For years now, marginalisation of disabled athletes in Uganda has been eating into the country’s competitive edge. So much that last month, the Uganda National Paralympic Committee (UNPC) petitioned Parliament, vouching for more support for the nation’s disabled athletes.
“The government’s perception towards persons with disability is not good. The funding is inadequate and we depend on our partners just to get by,” says Bumali Mpindi, the president of the committee.
A few days ago, Parliament granted their motion. But with the Commonwealth Games just two months away and preparations for the Ugandan Paralympic front crawling at a snail’s pace – is it a little too late?
The answer lies with an old adage – success is always served to the better prepared, and unfortunately, they are not.
Kyomukamah, 25, disabled athlete, whose speciality is wheel chair basketball and power lifting, has experienced this first hand.
“I am not participating in the Paralympics this year because I’m not classified,” he says.
However, telling his predicament without sourcing out its roots does not give deeper insight. The best way to tell Kyomukamah story and dreams is to go back to the beginning.
At the age of two, while staying with his parents in Rukungiri, Kyomukamah was afflicted by polio and by three, his right leg was crippled.
It was at that time that his father passed on, leaving behind his peasant mother to look after him. Unfortunately, without the father, his mother struggled to sustain Kyomukamah since theirs was a poor family.
“I was sent to Kampala to stay with my brother George who took on my education and day-to-day care,” he narrates.
As he grew into the lanky bearded man he is today, he struggled on clutches at every task taken on, including failing to finish his diploma in Journalism due to lack of tuition.
By then, his brother had told him that he could not afford paying his fees any farther as responsibilities in his docket had overwhelmed him.
Pursuing a passion
Beaten into a corner with nothing to do, he resorted to pursuing his passion for sport, picking on his two favourite disciplines; wheel chair basketball and power lifting.
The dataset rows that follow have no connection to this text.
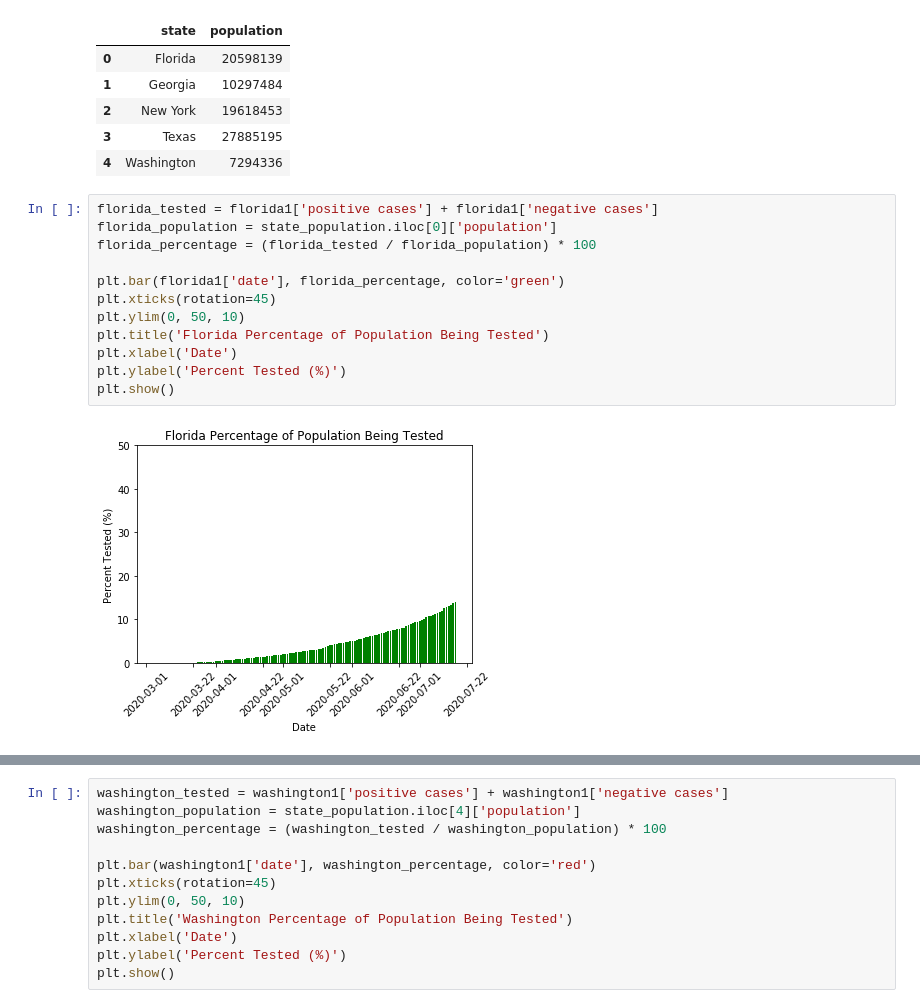
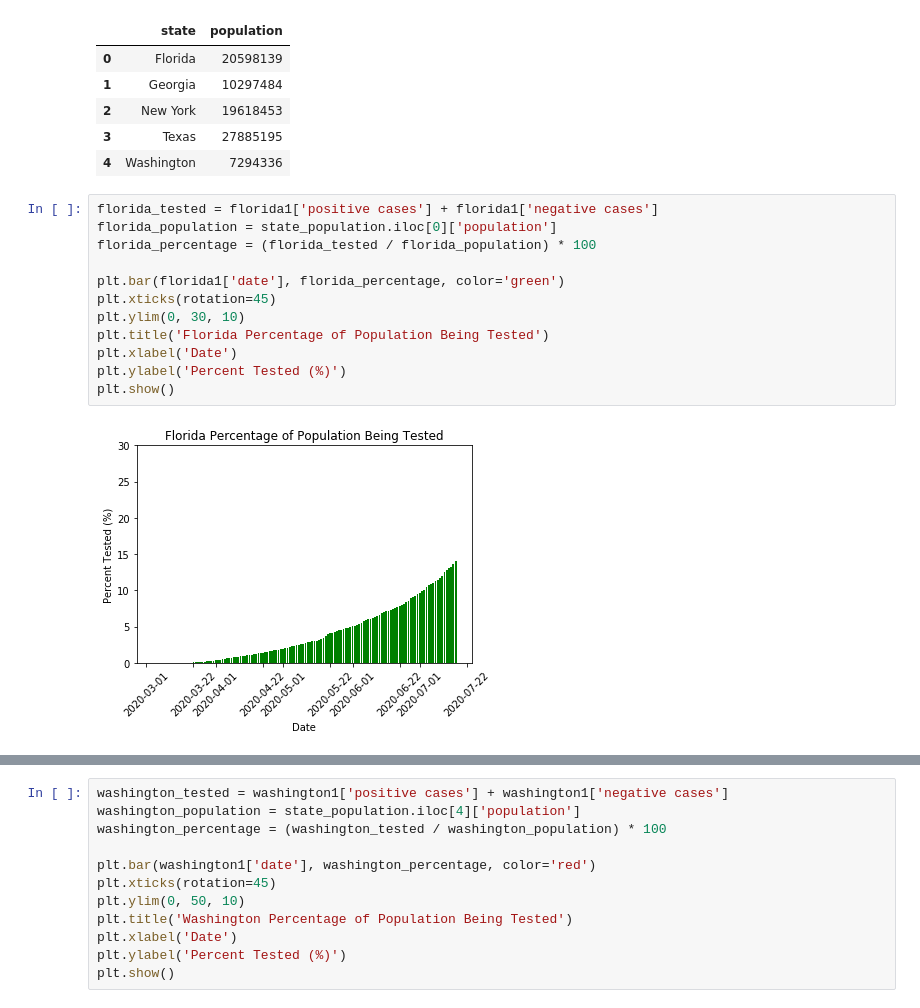
Before and after one commit to Emily-Keymon/Group-Project, a Jupyter notebook: Covid-19 Analysis and Visualizations.ipynb, the cells around one changed output, grey strips where cells are left out. Cells and saved outputs as stored; diff of their text form.

```diff
--- a/Covid-19 Analysis and Visualizations.ipynb
+++ b/Covid-19 Analysis and Visualizations.ipynb
@@ -181,17 +181,17 @@ state_population
 # %%
 florida_tested = florida1['positive cases'] + florida1['negative cases']
 florida_population = state_population.iloc[0]['population']
 florida_percentage = (florida_tested / florida_population) * 100
 
 plt.bar(florida1['date'], florida_percentage, color='green')
 plt.xticks(rotation=45)
-plt.ylim(0, 50, 10)
+plt.ylim(0, 30, 10)
 plt.title('Florida Percentage of Population Being Tested')
 plt.xlabel('Date')
 plt.ylabel('Percent Tested (%)')
 plt.show()
 # %% [output]
-[figure, old version]
+[figure, new version]
 # %%
 georgia_tested = georgia1['positive cases'] + georgia1['negative cases']
 georgia_population = state_population.iloc[1]['population']
```
Also changed, not shown: parts of 3 cells of this notebook.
However, he was soon to discover that even passion in this life carried a cost, and one that he would grapple with to date.
“I do not have money to purchase standard wheel chairs or use the training facilities in town,” he says. “The total cost of a wheel chair is about Shs7m. So we improvised to cover the lack of proper training equipment.
“We had to borrow the wheel chairs from the National Council of Sports. However, they are not standard sports chairs since they are like hospital wheel chairs. They are difficult to use when engaging in the sport,” he explains.
In 2012, he reached out to the Uganda National Paralympics Committee for assistance for his training. Unfortunately, the body was suffering the same capacity woes, barely able to carry its own weight.
With an annual Shs10m funding from government intended for administrative and training costs, the committee that requires about Shs200m to run smoothly has failed to cater for training for its athletes on a countrywide scale – let alone in Kampala.Note that the 2013/14 government budget for Sport is about Shs1b.
“Training has been confined to Kampala. We are currently struggling to reach upcountry places because of limited resources,” he says.
Winning accolades despite challenges
However, despite the bottlenecks, Ugandan paralympians have fared well in international competitions.
A testament to this is the medal haul paralympians have accumulated through competitions.